Nanomaterials that are emerging out of cutting edge nanotechnology research are a key component for an energy revolution. Carbon-based nanomaterials are ushering in the "new carbon age" with carbon nanotubes, nanoporous carbons, and graphene nanosheets that will prove necessary to provide sustainable energy applications that lessen our dependence on fossil fuels.
Carbon aerogels (CAs) are nanoporous carbons that comprise a particularly significant class of carbon nanomaterials for a variety of sustainable energy applications. CAs are specifically promising in that they possess a tunable three-dimensional hierarchical morphology with ultrafine cell size and an electrically conductive framework. They are available as macroscopic, centimeter-sized monolithic materials.
LLNL is an international leader in breakthrough carbon aerogel research. Carbon aerogels hold great technological promise for a variety of sustainable energy applications including hydrogen and electrical energy storage, desalination, and electrocatalysis.
Aerogels in general constitute a special class of open-cell foams that exhibit such fascinating properties as low mass density, continuous porosity, and high surface area. The CA microstructure typically consists of three-dimensional networks of interconnected nanometer-sized primary particles. Sol-gel methods are used to prepare the materials where the liquid in the gel is removed, leaving the solid matrix intact. In essence, the liquid in the gel is replaced with a gas. This transforms the organic aerogel precursor into a porous carbon network comprised of both amorphous and microcrystalline regions. These materials are mass producible.

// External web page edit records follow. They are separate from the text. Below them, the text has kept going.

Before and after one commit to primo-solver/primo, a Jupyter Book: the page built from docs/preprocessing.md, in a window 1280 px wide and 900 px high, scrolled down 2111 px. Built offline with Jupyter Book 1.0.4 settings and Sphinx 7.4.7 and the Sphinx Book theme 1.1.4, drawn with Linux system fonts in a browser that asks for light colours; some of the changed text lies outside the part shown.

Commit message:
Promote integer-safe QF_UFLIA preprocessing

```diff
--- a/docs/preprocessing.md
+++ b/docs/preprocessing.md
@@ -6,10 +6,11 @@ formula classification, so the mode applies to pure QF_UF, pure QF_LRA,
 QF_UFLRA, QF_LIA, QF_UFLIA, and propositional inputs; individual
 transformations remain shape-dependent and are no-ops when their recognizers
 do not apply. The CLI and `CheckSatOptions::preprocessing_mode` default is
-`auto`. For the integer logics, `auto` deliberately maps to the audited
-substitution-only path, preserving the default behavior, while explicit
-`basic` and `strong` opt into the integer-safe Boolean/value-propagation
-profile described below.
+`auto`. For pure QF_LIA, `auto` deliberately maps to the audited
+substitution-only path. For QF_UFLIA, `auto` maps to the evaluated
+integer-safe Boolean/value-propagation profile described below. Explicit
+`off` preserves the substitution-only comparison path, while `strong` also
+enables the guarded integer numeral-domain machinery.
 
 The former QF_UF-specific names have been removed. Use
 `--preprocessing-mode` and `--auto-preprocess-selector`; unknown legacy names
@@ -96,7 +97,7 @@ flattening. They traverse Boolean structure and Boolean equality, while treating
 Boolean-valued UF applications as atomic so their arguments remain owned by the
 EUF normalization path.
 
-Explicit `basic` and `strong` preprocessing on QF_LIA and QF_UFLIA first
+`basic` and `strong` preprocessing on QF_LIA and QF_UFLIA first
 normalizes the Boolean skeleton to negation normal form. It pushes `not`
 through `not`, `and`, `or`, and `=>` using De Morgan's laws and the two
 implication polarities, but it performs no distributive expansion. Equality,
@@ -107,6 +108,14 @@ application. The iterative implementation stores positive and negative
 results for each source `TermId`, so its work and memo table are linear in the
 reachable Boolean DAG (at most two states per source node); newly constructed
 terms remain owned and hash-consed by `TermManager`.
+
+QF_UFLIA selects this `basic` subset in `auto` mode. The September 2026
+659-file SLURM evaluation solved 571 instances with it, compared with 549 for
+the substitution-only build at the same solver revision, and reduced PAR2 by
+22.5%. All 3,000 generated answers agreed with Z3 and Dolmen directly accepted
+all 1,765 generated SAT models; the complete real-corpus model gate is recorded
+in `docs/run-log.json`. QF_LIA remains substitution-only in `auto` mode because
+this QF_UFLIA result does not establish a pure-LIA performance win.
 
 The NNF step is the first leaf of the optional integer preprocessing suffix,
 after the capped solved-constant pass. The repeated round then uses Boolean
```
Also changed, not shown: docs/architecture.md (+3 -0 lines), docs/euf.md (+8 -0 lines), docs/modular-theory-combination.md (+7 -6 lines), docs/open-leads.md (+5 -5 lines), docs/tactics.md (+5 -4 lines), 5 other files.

As a result, CAs combine the properties of high surface area, electrical conductivity, chemical stability, and environmental compatibility in one material. CAs are specifically promising in that they possess a tunable three-dimensional hierarchical morphology, and that they are available as macroscopic monolithic materials. When doped or modified with other materials to tune their properties, CAs are specifically useful as: carbon nanotube–carbon aerogel (double-and single-walled carbon nanotubes); metal oxide–carbon aerogel or metal carbonitride–carbon aerogel; and as polymer composites of these materials.
- provide high specific surface areas combined with a fully tunable three-dimensional structure.

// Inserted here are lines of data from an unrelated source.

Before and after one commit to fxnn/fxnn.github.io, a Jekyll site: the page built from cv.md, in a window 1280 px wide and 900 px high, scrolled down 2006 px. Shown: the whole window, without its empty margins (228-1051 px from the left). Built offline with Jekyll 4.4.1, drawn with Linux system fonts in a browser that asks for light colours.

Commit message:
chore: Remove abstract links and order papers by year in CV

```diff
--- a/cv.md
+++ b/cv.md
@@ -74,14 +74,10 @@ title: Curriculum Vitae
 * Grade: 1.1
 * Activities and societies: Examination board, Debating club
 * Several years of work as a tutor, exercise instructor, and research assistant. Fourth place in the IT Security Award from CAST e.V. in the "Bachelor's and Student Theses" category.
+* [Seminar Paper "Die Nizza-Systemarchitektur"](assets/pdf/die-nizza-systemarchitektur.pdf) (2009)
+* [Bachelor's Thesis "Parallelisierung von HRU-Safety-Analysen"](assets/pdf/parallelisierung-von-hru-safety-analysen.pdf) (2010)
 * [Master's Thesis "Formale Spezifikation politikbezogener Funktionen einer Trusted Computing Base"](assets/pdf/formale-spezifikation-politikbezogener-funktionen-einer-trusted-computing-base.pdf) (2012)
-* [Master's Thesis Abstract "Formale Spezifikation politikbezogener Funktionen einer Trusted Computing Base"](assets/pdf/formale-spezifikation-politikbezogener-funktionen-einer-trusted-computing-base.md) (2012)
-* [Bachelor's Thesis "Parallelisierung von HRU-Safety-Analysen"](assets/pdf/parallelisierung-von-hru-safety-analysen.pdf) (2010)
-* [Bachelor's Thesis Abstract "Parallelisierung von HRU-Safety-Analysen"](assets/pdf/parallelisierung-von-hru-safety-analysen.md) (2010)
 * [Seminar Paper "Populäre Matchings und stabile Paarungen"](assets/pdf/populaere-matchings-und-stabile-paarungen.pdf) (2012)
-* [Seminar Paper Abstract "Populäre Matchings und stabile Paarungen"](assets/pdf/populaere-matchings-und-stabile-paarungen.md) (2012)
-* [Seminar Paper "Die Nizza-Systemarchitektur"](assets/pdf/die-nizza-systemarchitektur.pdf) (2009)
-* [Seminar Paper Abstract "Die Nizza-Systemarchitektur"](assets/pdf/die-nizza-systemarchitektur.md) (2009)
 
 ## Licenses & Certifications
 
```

- have tunable performance for specific applications by the addition of dopants that can enhance the electrical, thermal, and mechanical properties of the composite material.

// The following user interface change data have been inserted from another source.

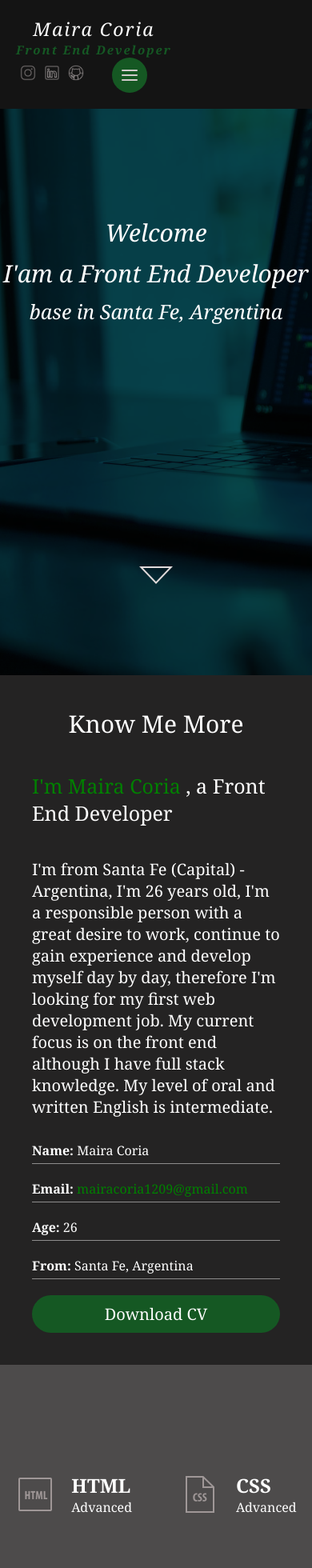
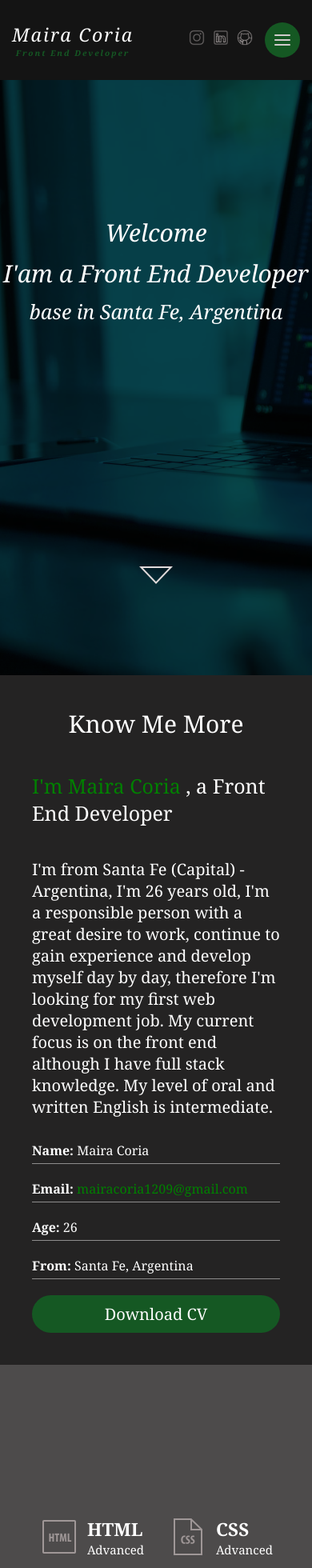
Before and after one commit to mai1209/React-porfolio, a React (Create React App) app: page / in a window 390 px wide. Shown: the top 1960 px of the page at 80% size. Built offline with nearby package versions, Linux system fonts and the light colour scheme.

Commit message:
arreglos responsive

```diff
--- a/src/style/Contact.module.css
+++ b/src/style/Contact.module.css
@@ -128,6 +128,7 @@
     grid-template-columns: 200px 200px;
     grid-template-rows: 70px 90px 90px 90px 300px ;
     gap: 10px;
+
   }
 
 
@@ -158,3 +159,16 @@
 
   }
 }
+
+
+@media (max-width: 450px) {
+  .containerInfo {
+    padding: 10px;
+    display: grid;
+    grid-template-columns: 150px 150px;
+    grid-template-rows: 70px 90px 90px 90px 300px ;
+    gap: 10px;
+
+  }
+
+}
--- a/src/style/Header.css
+++ b/src/style/Header.css
@@ -101,6 +101,7 @@ a:hover {
         width: 100%;
         min-height: 100px;
 
+
     }
 
     .container {
@@ -109,8 +110,20 @@ a:hover {
         align-items: center;
         justify-content: space-between;
         min-height: 100px;
-        flex-wrap: wrap;
-        padding: 20px;
+        flex-wrap: nowrap;
+        padding: 15px;
+
+
+    }
+
+    .job {
+        color: rgb(21, 88, 36);
+        font-size: 10px;
+        font-weight: 600;
+        font-style: italic;
+        letter-spacing: 2px;
+
+
 
     }
 
@@ -156,7 +169,7 @@ a:hover {
         border: none;
         border-radius: 50px;
         background-color: rgb(21, 88, 35);
-        margin-left: 30px;
+        margin-left: 10px;
 
     }
 
--- a/src/style/Home.module.css
+++ b/src/style/Home.module.css
@@ -52,7 +52,7 @@
 
 
 
-@media(max-width: 875px) {
+@media(max-width: 1000px) {
     .container {
 
         z-index: none;
@@ -80,7 +80,7 @@
         font-style: italic;
         margin-left: 0;
         min-height: 90vh;
-
+        padding-left: 250px;
 
     }
 
@@ -90,13 +90,31 @@
         flex-direction: column;
         align-items: center;
         justify-content: center;
+        text-align: center;
         min-height: 80vh;
         gap: 10px;
         width: 100%;
         font-size: 30px;
+
     }
 
     .location{
         font-size: 25px;
     }
 }
+
+@media(max-width: 856px) {
+    .containerHome {
+        display: flex;
+        justify-content: space-between;
+        flex-direction: column;
+        align-items: center;
+        color: white;
+        font-size: 60px;
+        font-style: italic;
+        margin-left: 0;
+        min-height: 90vh;
+        padding-left: 0;
+
+    }
+}
--- a/src/style/Skills.module.css
+++ b/src/style/Skills.module.css
@@ -44,7 +44,7 @@
 
     .containerSkills {
 
-        gap: 60px;
+        gap: 30px;
         display: flex;
         justify-content: center;
         margin-left: 0;
@@ -55,6 +55,19 @@
     }
 
 
+    .Skills {
+
+        width: fit-content;
+        display: flex;
+        gap: 10px;
+        align-items: center;
+        font-size: 15px;
+
+
+
+    }
+
+
 
 
 }
```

- are excellent thermal insulators because their gaseous components greatly reduces heat transfer by conduction, convection, and radiation.
- improve electric double-layer supercapacitors—very low impedance compared to conventional supercapacitors, yet can absorb or produce very high peak currents.
- Energy storage in batteries and supercapacitors are an ideal use of carbon aerogels. Tunable porosities can be used to minimize diffusion resistance while maintaining constant surface area.
- CAs can boost supercapacitors, with values to thousands of farads based on a capacitance of 104 F/g and 77 F/cm3.
- Batteries can use CAs as current collectors or scaffolds for 3D intercalaters.
- Hydrogen generated from water by solar energy, and electric energy from sustainable sources, are anticipated fuels of the future. These technologies incorporate CAs as functional nanomaterials.
- CAs as nanocatalysts can assist in electrocatalysis as electrode materials and by providing catalyst support in proton-exchange-membrane fuel cells.
- CAs offer considerable potential to significantly improve desalination efficiency through a technique known as capacitive deionization. This can increase the world's fresh water supply through capacitive desalination of sea water and brackish water.
- CAs are extremely "black" in the infrared, making them efficient in solar-energy collectors.